Building on the first-year module this module discusses how to get the job done in the workplace. It looks at establishing policies, roles and responsibilities, creating procedures and quality controls to ensure compliance. It closes on aspects of records, dealing with accidents reporting and compliance
Introduces students to the various types of menus prevalent in the industry and why they are suited to different demand situations. It also deals with fundamentals of costing dishes, manually and using spreadsheets, and explores the most popular methods of determining selling prices
This module requires students to apply aspects of theoretical learning to practical challenges. Specifically, students will assist new first years with their settling in, acting as mentors and supporters. They will also participate in planning, executing and evaluating a variety of meal experiences from regular on-campus lunches to breakfast, dinner and specialist events.
Builds on the first year module and focusses on grains and pulses, farinaceous dishes and pasta, meat, poultry, game, offal, fish, shellfish, basic pastry and desserts. Again, includes planned practical sessions giving students opportunities to apply theoretical learning and to develop “cooking under pressure skills” required for the national trade test
Deals with establishing a personal brand with a view to accessing better job opportunities. Includes preparation of a curriculum vitae, preparing for job interviews, use of social media and maintaining a positive online presence
This module looks at gastronomy from a variety of perspectives – from scientific principles, flavour dynamics and development, to the gastronomic characteristics of a variety of global cuisines. Practical workshopping will involve students in researching different national cuisines and creating themed menus.
This module answers the question – how can the professional chef produce healthier food? It deals with the various well-known diets of the day, healthy alternatives and reducing the destruction of nutrients.
Building on the first-year module this one examines the various challenges relating to a range of ingredients – meat, fish, vegetables, grains, poultry and game.

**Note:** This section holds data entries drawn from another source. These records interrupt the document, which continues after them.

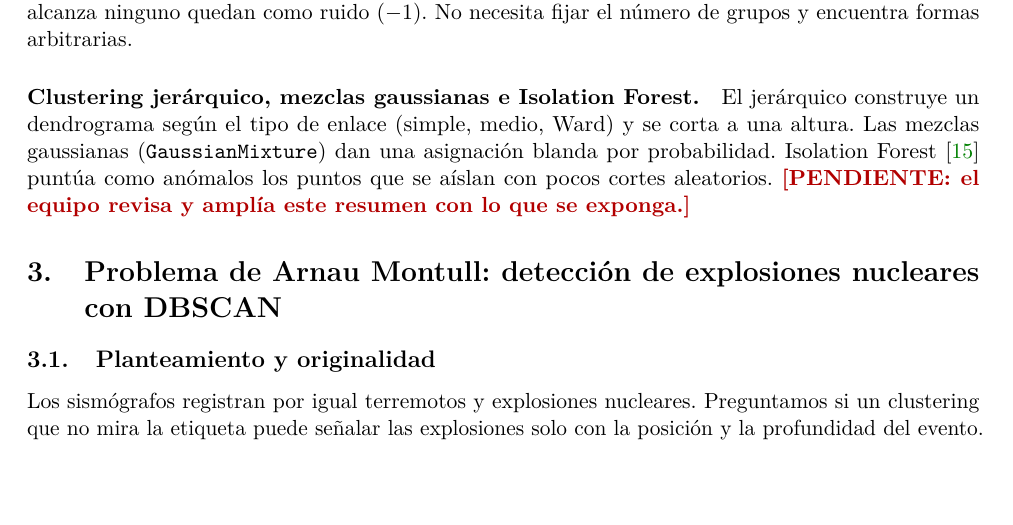
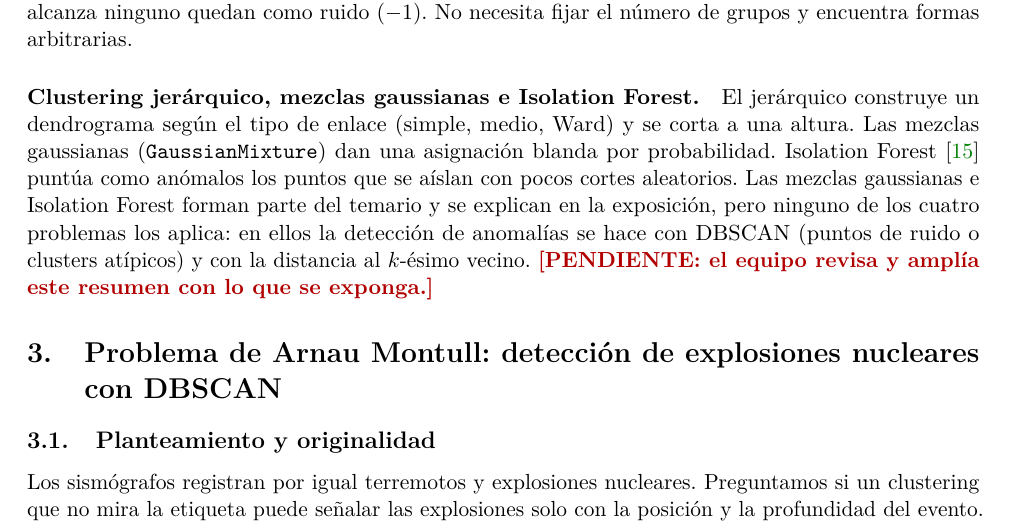
Before and after one commit to ArnauMontull/CPIA-Expo, a LaTeX document (docs/descripcion_problemas.tex): part of page 4 of 21, cut so that both start at the same text, the shorter picture padded with empty space. Compiled offline with pdfLaTeX.

Commit message:
Informe: aclarar que GMM e Isolation Forest son teoria, no se aplican en los problemas
Co-Authored-By: Claude Opus 5.5 <noreply@anthropic.com>
Claude-Session: https://claude.ai/code/session_01Q6fDk4UWe6v6CR3QJZP5xS

```diff
--- a/docs/descripcion_problemas.tex
+++ b/docs/descripcion_problemas.tex
@@ -181,6 +181,9 @@ quedan como ruido ($-1$). No necesita fijar el número de grupos y encuentra for
 \paragraph{Clustering jerárquico, mezclas gaussianas e Isolation Forest.} El jerárquico construye un dendrograma según
 el tipo de enlace (simple, medio, Ward) y se corta a una altura. Las mezclas gaussianas (\texttt{GaussianMixture}) dan una asignación
 blanda por probabilidad. Isolation Forest \cite{liu2008} puntúa como anómalos los puntos que se aíslan con pocos cortes aleatorios.
+Las mezclas gaussianas e Isolation Forest forman parte del temario y se explican en la exposición, pero ninguno de los cuatro
+problemas los aplica: en ellos la detección de anomalías se hace con DBSCAN (puntos de ruido o clusters atípicos) y con la
+distancia al $k$-ésimo vecino.
 \pendiente{el equipo revisa y amplía este resumen con lo que se exponga.}
 
 % ==========================================
```
Also changed, not shown: docs/descripcion_problemas.pdf.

The theme of Internship 3 is large scale catering; be it in functions, eventing, conference or industrial catering or centrally produced pastry and confectionary. Internship 4 returns the student to Hotel and restaurant catering where “cook to order” is the norm.